*Problem*.
From the entries that follow, report every line in which "createElement" occurs.

[Web page edit records]
....
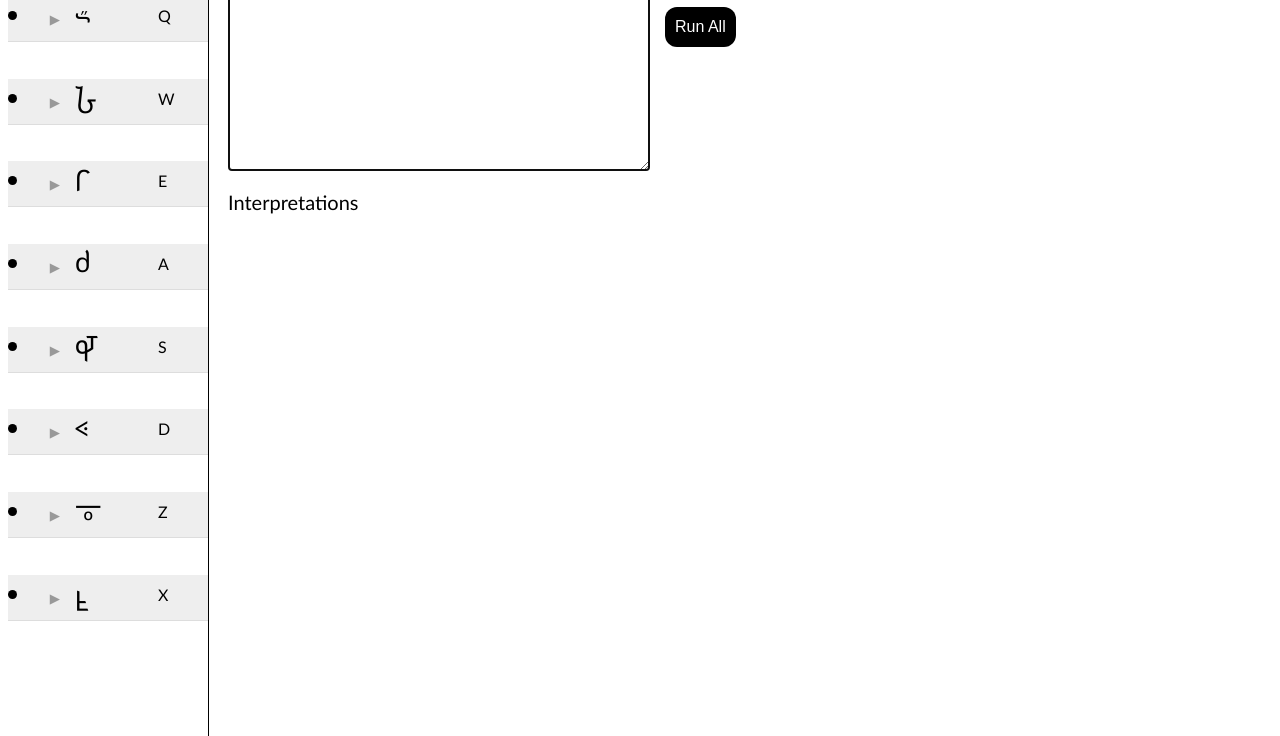
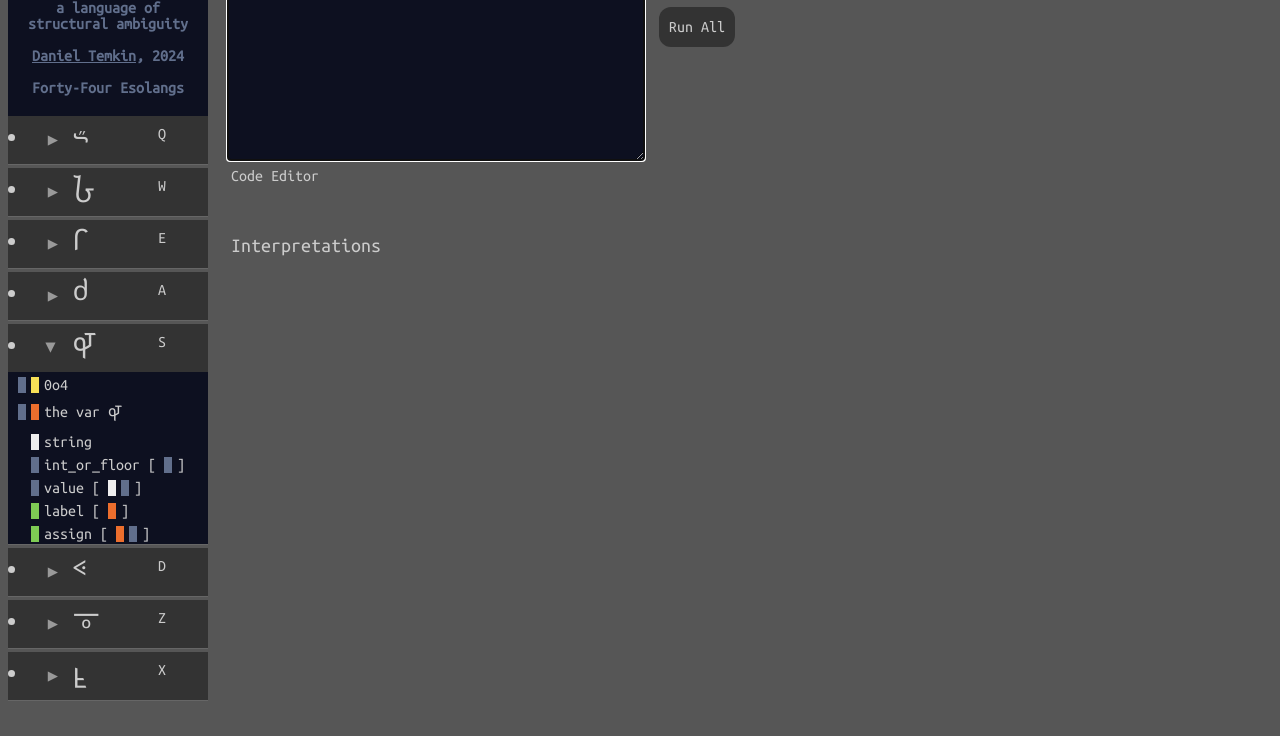
Before and after one commit to rottytooth/Valence, a website with bundled scripts: page index.html in a window 1280 px wide. Shown: the part 64-800 px from the top of the page. Built offline with nearby package versions, Linux system fonts and the light colour scheme; a web font is replaced by a local one.

Commit message:
Dark mode

```diff
--- a/index.html
+++ b/index.html
@@ -10,14 +10,22 @@
     <script src="web/console.js"></script>
 </head>
 <body>
-    <div id="title"><h1>Valence</h1></div>
+    <div id="title">
+        <h1>Valence</h1>
+        <p>a language of<br/> structural ambiguity</p>
+        <p><a href="https://danieltemkin.com">Daniel Temkin</a>, 2024</p>
+        <p>Forty-Four Esolangs</p>
+    </div>
     <div id="left-menu"></div>
     <div id="main-content">
-        <div id="text-holder"><textarea id="program-text"></textarea></div>
+        <div id="text-holder"><textarea id="program-text"></textarea><br/>
+            <span>Code Editor</span>
+        </div>
         <div id="control-menu">
             <div id="lang-insert"></div>
             <div id="play-controls"><input type="button" class="other-btn btn" value="Run All" /></div>
         </div>
+        <hr>
         <h3>Interpretations</h3>
         <div id="programs-running"></div>
     </div>
--- a/web/console.js
+++ b/web/console.js
@@ -8,6 +8,9 @@ document.addEventListener('DOMContentLoaded', function() {
     let editor = document.getElementById("program-text");
     editor.focus();
     editor.addEventListener("input", updateInput);
+
+    // open first menu item on left
+    document.querySelectorAll(".menu-item")[4].classList.add("open");
 }, false);
 
 const updateInput = () => {
@@ -132,12 +135,14 @@ const buildLeftControl = (term, typedas, values) => {
         let lexSubMenuItem = document.createElement("li");
         lexSubMenuItem.className = 'sub-menu';
 
+        let lexSubMenuItemKeyOne = document.createElement("span");
         if (val.type == "var" || val.type == "digit") {
-            let lexSubMenuItemKey = document.createElement("span");
-            lexSubMenuItemKey.className = `sub-menu-exp sub-menu-block`;
-            lexSubMenuItemKey.innerText = '\u202F';
-            lexSubMenuItem.appendChild(lexSubMenuItemKey);
+            lexSubMenuItemKeyOne.className = `sub-menu-exp sub-menu-block`;
+        } else {
+            lexSubMenuItemKeyOne.className = `sub-menu-none sub-menu-block`;
         }
+        lexSubMenuItemKeyOne.innerText = '\u202F';
+        lexSubMenuItem.appendChild(lexSubMenuItemKeyOne);
 
         let lexSubMenuItemKey = document.createElement("span");
         lexSubMenuItemKey.className = `sub-menu-${val.type} sub-menu-block`;
--- a/web/styles.css
+++ b/web/styles.css
@@ -1,11 +1,31 @@
+:root {
+    --cmd: #7ecb54;
+    --exp: #616f8c;
+    --var:  #ec6e2d;
+    --digit:#f6df56;
+    --type: #eee;
+
+    --btn: #333;
+    --btn-front: #ccc;
+    --code-back: #0d1020;
+
+    --title-height: 180px;
+}
 @font-face {
     font-family: 'Symbola';
     src: url('fonts/Symbola.ttf') format('truetype');
     font-style: normal;
 }
+@font-face {
+    font-family: 'Ubuntu Mono';
+    src: url('fonts/UbuntuMono-Regular.ttf') format('truetype');
+    font-style: normal;
+}
 body {
     display: flex;
     width: 99%;
+    background-color: #565656;
+    font-family: 'Ubuntu Mono', monospace;
 }
 #main-content {
     padding-left: 215px;
@@ -15,19 +35,31 @@ body {
     position: fixed;
     top: 0;
     left: 0;
-    height: 60px;
+    height: var(--title-height);
+    text-align: center;
+    width: 200px;
+    font-weight: bold;
+    background-color: var(--code-back);
+    margin-left: 8px;
+    margin-top: 8px;
 }
 #title h1 {
     font-size: 18pt;
     font-weight: normal;
     padding-left: 10px;
-    font-family: 'Gill Sans','Arial','Helvetia','Sans-Serif';
+    /* color: #9d8e37; */
+    color: #fff;
+}
+#title p, #title a {
+    color: var(--exp);
 }
 
 .code-block {
     float: left;
     display: table;
-    border: 1px solid red;
+    /* border: 1px solid var(--btn-front); */
+    background-color: var(--code-back);
+    color: #ccc;
     padding: 10px;
     margin: 5px;
     border-radius: 10px;
@@ -58,34 +90,41 @@ body {
     font-family: 'Symbola';
     font-size: 22pt;
     letter-spacing: .3rem;
-    border: 1px solid #000;
-    padding: 10px;
-    margin: 5px;
-    caret-color: red;
+    border: none;
+    padding: 8px;
+    margin: 0 5px 5px 5px;
+    caret-color: #ec6e2d;
     width: 400px;
     min-height: 200px;
+    background-color: var(--code-back);
+    color: #ccc;
 }
 #text-holder {
     float: left;
     padding-right: 10px;
+    padding-top: 0;
+}
+#text-holder span {
+    padding-left: 8px;
+    color: #ccc;
 }
 
 /* Left menu */
 
 #left-menu {
     position: fixed;
-    top: 60px;
+    top: var(--title-height);
     width: 200px;
     overflow-y: auto;
     overflow-x: hidden;
     height: calc(100% - 60px);
-    font-family: 'Gill Sans';
     width: 200px;
-    border-right: 1px solid black;
+    /* border-right: 1px solid black; */
     padding-right: 0;
 }
 .menu-item {
-    background-color: #eee;
+    background-color: var(--btn);
+    color: var(--btn-front);
     width: 200px;
     font-size: 20pt;
 }
@@ -102,18 +141,16 @@ body {
     display: inline-block;
     width: 20px;
     transform: rotate(90deg) translate(5px, 7px);
-
-    /* content: '\25BC'; */
 }
 .menu-item ul {
-    padding-top: 10px;
+    padding-top: 0px;
     list-style-type: none;
     margin-left: none;
     padding-left: 0px;
-    background-color: #fff;
-    margin-top: 0px;
-    /* margin-bottom: 0px; */
-    border-top: 1px solid #ddd;
+    background-color: var(--code-back);
+    margin-top: 3px;
+    margin-bottom: 3px;
+    border-bottom: 1px solid #666;
 }
 .menu-item .sub-menu {
     display: none;
@@ -128,24 +165,27 @@ body {
 }
 .sub-menu-block {
     display: inline-block;
-    width: 20px;
+    width: 8px;
     margin-right: 5px;
-    border: 1px solid #ddd;
+    /* border: 1px solid #666; */
 }
 .sub-menu-digit {
-    background-color: #ddf;
+    background-color: var(--digit);
 }
 .sub-menu-var {
-    background-color: #fdd;
+    background-color: var(--var);
 }
 .sub-menu-type {
-    background-color: #dff;
+    background-color: var(--type);
 }
 .sub-menu-exp {
-    background-color: #ffc;
+    background-color: var(--exp);
 }
 .sub-menu-cmd {
-    background-color: #dfd;
+    background-color: var(--cmd);
+}
+.sub-menu-none {
+    background-color: var(--code-back);
 }
 
 /* Control menu */
@@ -165,18 +205,17 @@ body {
 .control-key {
     float: right;
     font-size: 12pt;
-    font-family: 'Gill Sans','Arial','Helvetia','Sans-Serif';
-    background-color: #eee;
-    width:50px;
+    width: 50px;
     padding-top: 10px;
+    pointer-events: none;
 }
 .btn {
     padding: 6px;
     border: 0px;
     cursor: pointer;
-    background-color: #000;
+    background-color: var(--btn);
     border-radius: 12px;
-    color: #fff;
+    color: var(--btn-front);
 }
 .add-btn {
     width: 40px;
@@ -189,16 +228,28 @@ body {
     height: 40px;
     font-size: 12pt;
     padding: 0 10px 0 10px;
+    font-family: 'Ubuntu Mono', monospace;
 }
 
 /* running programs */
 h3 {
     clear: both;
     padding-top: 10px;
-    padding-left: 5px;
-    font-family: 'Gill Sans','Arial','Helvetia','Sans-Serif';
+    padding-left: 8px;
     font-size: 125%;
     font-weight: normal;
+    color: #ccc;
+}
+hr {
+    clear: both;
+    padding-top: 20px;
+    padding-left: 8px;
+    display: block;
+    height: 1px;
+    border: 0;
+    /* border-bottom: 1px solid #ccc; */
+    margin-top: 5px;
+    margin-left: 8px;
 }
 #programs-running {
     clear: both;
```
Also changed, not shown: web/fonts/UbuntuMono-Regular.ttf (added).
....
*Exercise output*.
         let lexSubMenuItem = document.createElement("li");
+        let lexSubMenuItemKeyOne = document.createElement("span");
-            let lexSubMenuItemKey = document.createElement("span");
         let lexSubMenuItemKey = document.createElement("span");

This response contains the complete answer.